EXERCISE DETAILS: Establish how many lines in the records below include the word "Pending"; respond with that number only.

Revision tracking records:
*-*-*
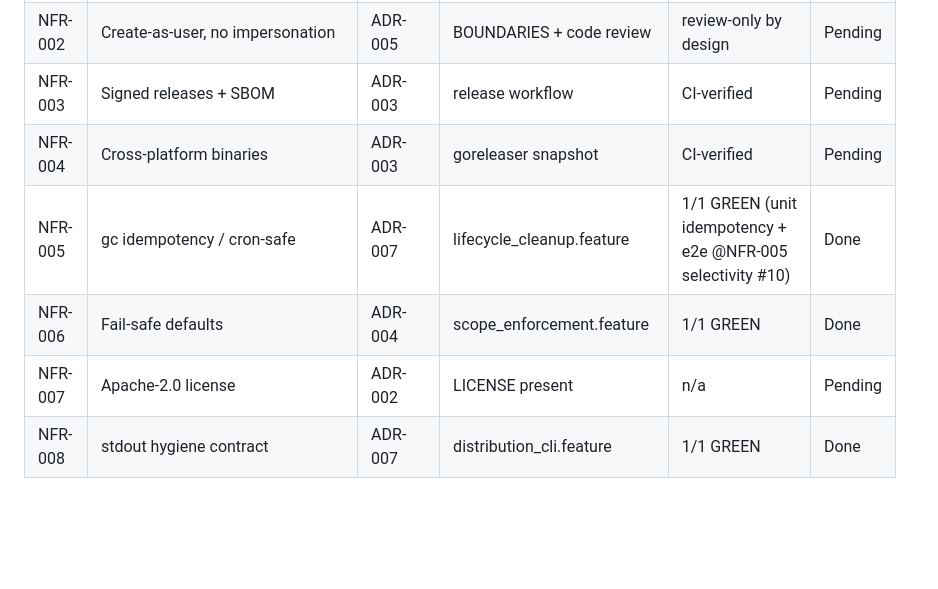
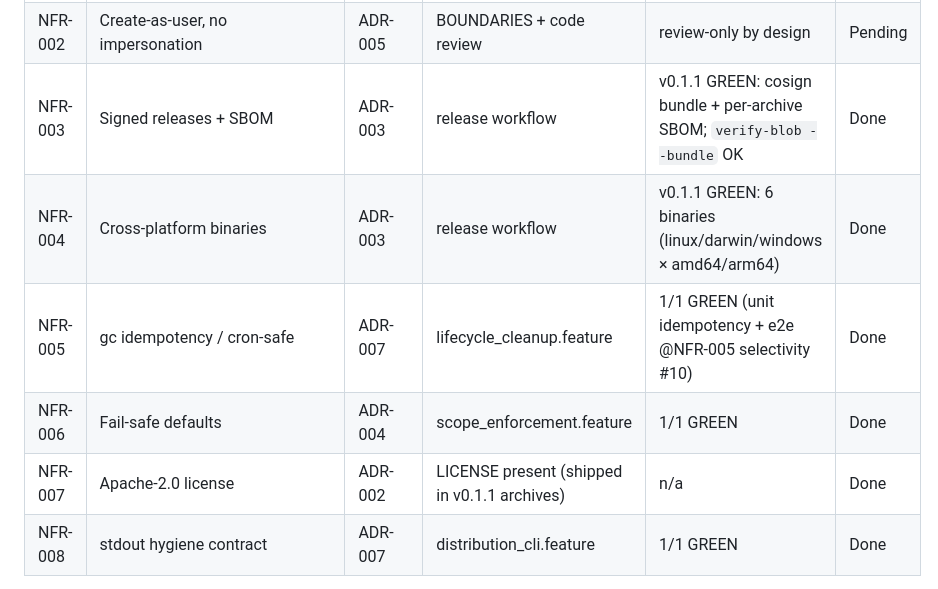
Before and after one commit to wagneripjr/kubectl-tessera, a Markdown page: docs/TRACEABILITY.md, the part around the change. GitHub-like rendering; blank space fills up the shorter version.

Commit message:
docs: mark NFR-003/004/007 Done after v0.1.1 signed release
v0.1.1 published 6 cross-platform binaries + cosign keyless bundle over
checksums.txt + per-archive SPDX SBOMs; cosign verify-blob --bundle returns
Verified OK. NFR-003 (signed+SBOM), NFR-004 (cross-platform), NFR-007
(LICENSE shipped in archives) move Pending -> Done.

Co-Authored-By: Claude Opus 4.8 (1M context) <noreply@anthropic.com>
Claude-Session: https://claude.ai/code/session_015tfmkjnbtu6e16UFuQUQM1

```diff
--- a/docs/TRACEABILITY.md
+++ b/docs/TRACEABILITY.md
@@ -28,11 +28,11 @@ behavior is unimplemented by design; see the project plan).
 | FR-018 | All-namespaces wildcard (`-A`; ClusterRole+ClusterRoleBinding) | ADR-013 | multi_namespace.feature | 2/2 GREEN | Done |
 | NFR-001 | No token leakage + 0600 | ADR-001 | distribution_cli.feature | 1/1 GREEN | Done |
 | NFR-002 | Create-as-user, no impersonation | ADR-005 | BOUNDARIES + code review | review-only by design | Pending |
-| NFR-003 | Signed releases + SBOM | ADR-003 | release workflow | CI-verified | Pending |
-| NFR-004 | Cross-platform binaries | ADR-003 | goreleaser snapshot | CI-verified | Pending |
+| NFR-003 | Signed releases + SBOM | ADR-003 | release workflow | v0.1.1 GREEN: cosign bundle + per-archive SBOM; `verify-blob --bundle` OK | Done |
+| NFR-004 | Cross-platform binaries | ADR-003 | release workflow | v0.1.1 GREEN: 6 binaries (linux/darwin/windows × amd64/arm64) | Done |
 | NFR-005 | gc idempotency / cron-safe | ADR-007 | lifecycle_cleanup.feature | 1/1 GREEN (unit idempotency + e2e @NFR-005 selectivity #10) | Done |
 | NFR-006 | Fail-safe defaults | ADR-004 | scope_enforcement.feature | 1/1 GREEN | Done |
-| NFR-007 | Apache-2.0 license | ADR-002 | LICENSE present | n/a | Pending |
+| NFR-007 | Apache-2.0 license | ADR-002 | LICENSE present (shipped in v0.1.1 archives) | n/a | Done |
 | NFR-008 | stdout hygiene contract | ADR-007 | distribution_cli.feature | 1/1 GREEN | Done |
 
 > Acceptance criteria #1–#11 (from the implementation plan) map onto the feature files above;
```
*-*-*
RESULT OF THE EXERCISE: 5